In the last six months of 2010, NHTSA received about 2,200 consumer complaints related to unintended acceleration, said Olivia Alair, a spokeswoman for the agency. Just over 600 of those pertained to Toyota vehicles, she said.
‘Some ways to go'
Product testers for Consumer Reports magazine, published by the non-profit group Consumers Union, began noticing a decline in fit, finish and materials quality in Toyota products in about 2007, said David Champion, director of automotive testing.
“The Camry really has only average reliability in our ranking of family sedans,” Champion said. “They still have some ways to go to get back to that fabulous reliability they once had.”
NASA, at the request of NHTSA, which regulates auto safety, began a review in March of electronic throttle control systems in Toyota cars and trucks. The company underwent a series of U.S. congressional hearings, which included testimony from President Akio Toyoda on how the flaws occurred.
Electronic throttle control
NHTSA received 9,698 vehicle owner reports of unintended acceleration from 2000 to 2010, of which 3,054, or 31 percent, involved Toyota models, NASA said in the report. Complaints about Toyotas didn't increase after the company introduced electronic throttle control, starting with its 2002 model year Camry.
NASA studied whether electromagnetic interference may have caused unintended acceleration, which may be linked to 89 deaths in 71 crashes since 2000, according to the auto-safety agency. NASA investigators used Chrysler Group LLC's test facility in Auburn Hills, Mich., for its vehicle testing work and bombarded vehicles with electromagnetic radiation, the Transportation Department said.

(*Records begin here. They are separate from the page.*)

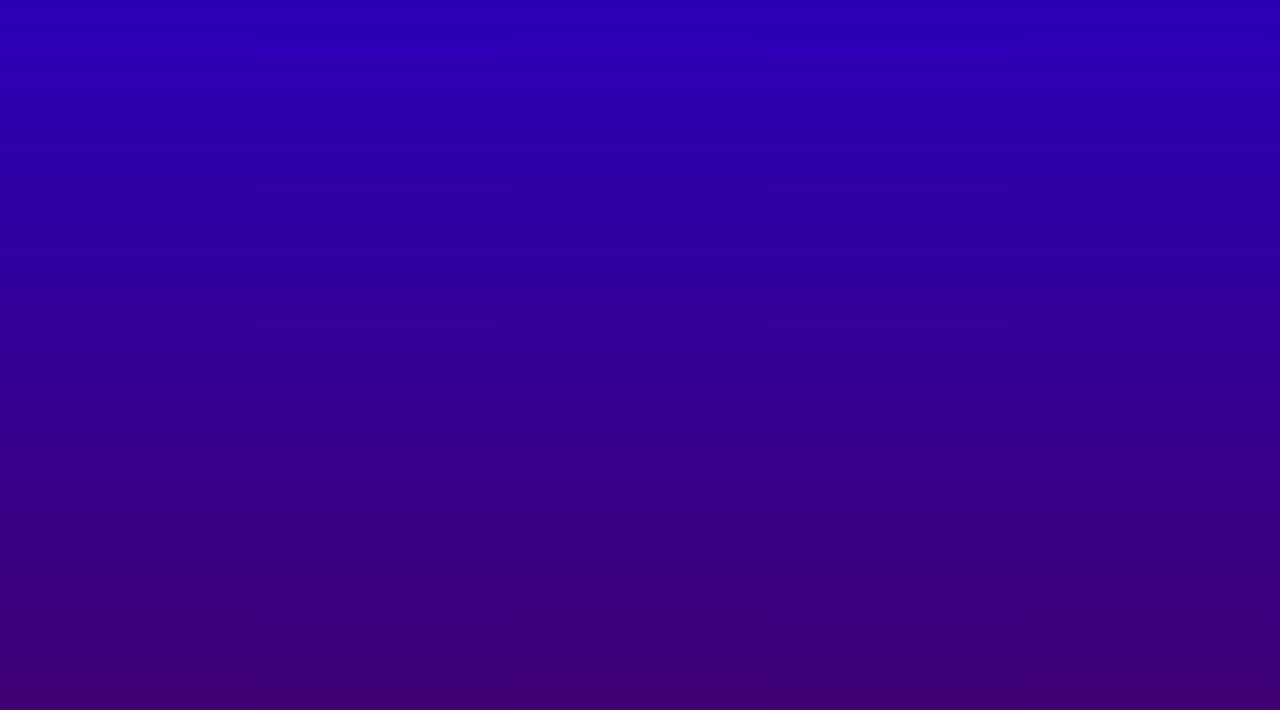
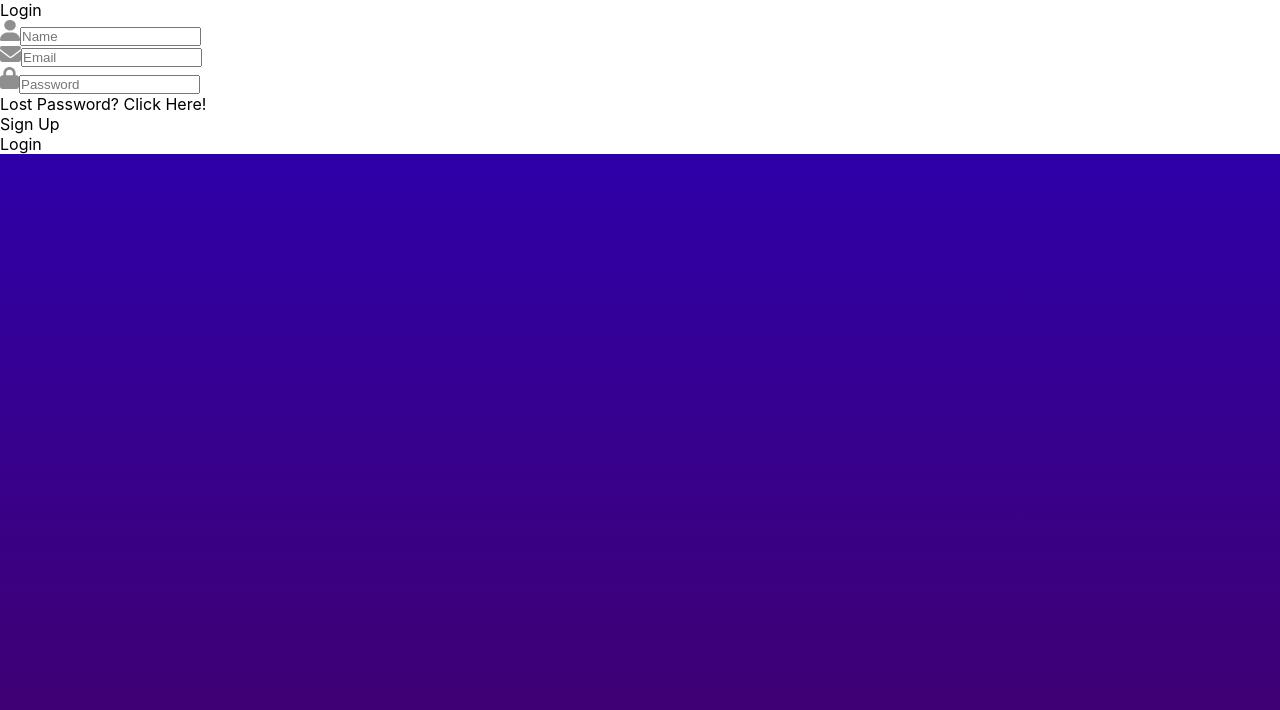
Before and after one commit to chinthaka20010226/Login_SignUp_InReactJs_, a React (Create React App) app: page / in a window 1280 px wide. Shown: the top 710 px of the page. Built offline with nearby package versions, Linux system fonts and the light colour scheme.

Commit message:
Now, Structure is done...

```diff
--- a/src/App.css
+++ b/src/App.css
@@ -1,5 +1,5 @@
 .App {
-  text-align: center;
+  /* text-align: center; */
 }
 
 .App-logo {
--- a/src/Components/LoginSignUp/LoginSignUp.css
+++ b/src/Components/LoginSignUp/LoginSignUp.css
@@ -7,6 +7,9 @@
 
 
 /* ------ Body ------- */
-body {
+.container {
+    background-color: #fff;
+    display: flex;
+    flex-direction: column;
 
 }
--- a/src/Components/LoginSignUp/LoginSignUp.js
+++ b/src/Components/LoginSignUp/LoginSignUp.js
@@ -7,7 +7,33 @@ import password_icon from '../Assets/password.png';
 
 function LoginSignUp(){
     return(
-        <div></div>
+        <div className='container'>
+            <div className='header'>
+                <div className='header-text'>Login</div>
+                <div className='header-underline'></div>
+            </div>
+            <div className='inputs'>
+                <div className='input'>
+                    <img src={name_icon} alt='input-name'></img>
+                    <input type='text' placeholder='Name'></input>
+                </div>
+                <div className='input'>
+                    <img src={email_icon} alt='input-email'></img>
+                    <input type='email' placeholder='Email'></input>
+                </div>
+                <div className='input'>
+                    <img src={password_icon} alt='input-password'></img>
+                    <input type='password' placeholder='Password'></input>
+                </div>
+            </div>
+            <div className='forgot-password'>
+                Lost Password? <span>Click Here!</span>
+            </div>
+            <div className='submit-container'>
+                <div className='submit'>Sign Up</div>
+                <div className='submit'>Login</div>
+            </div>
+        </div>
     )
 }
 
```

Mechanical components were tested at NASA's Goddard Space Flight Center in Maryland.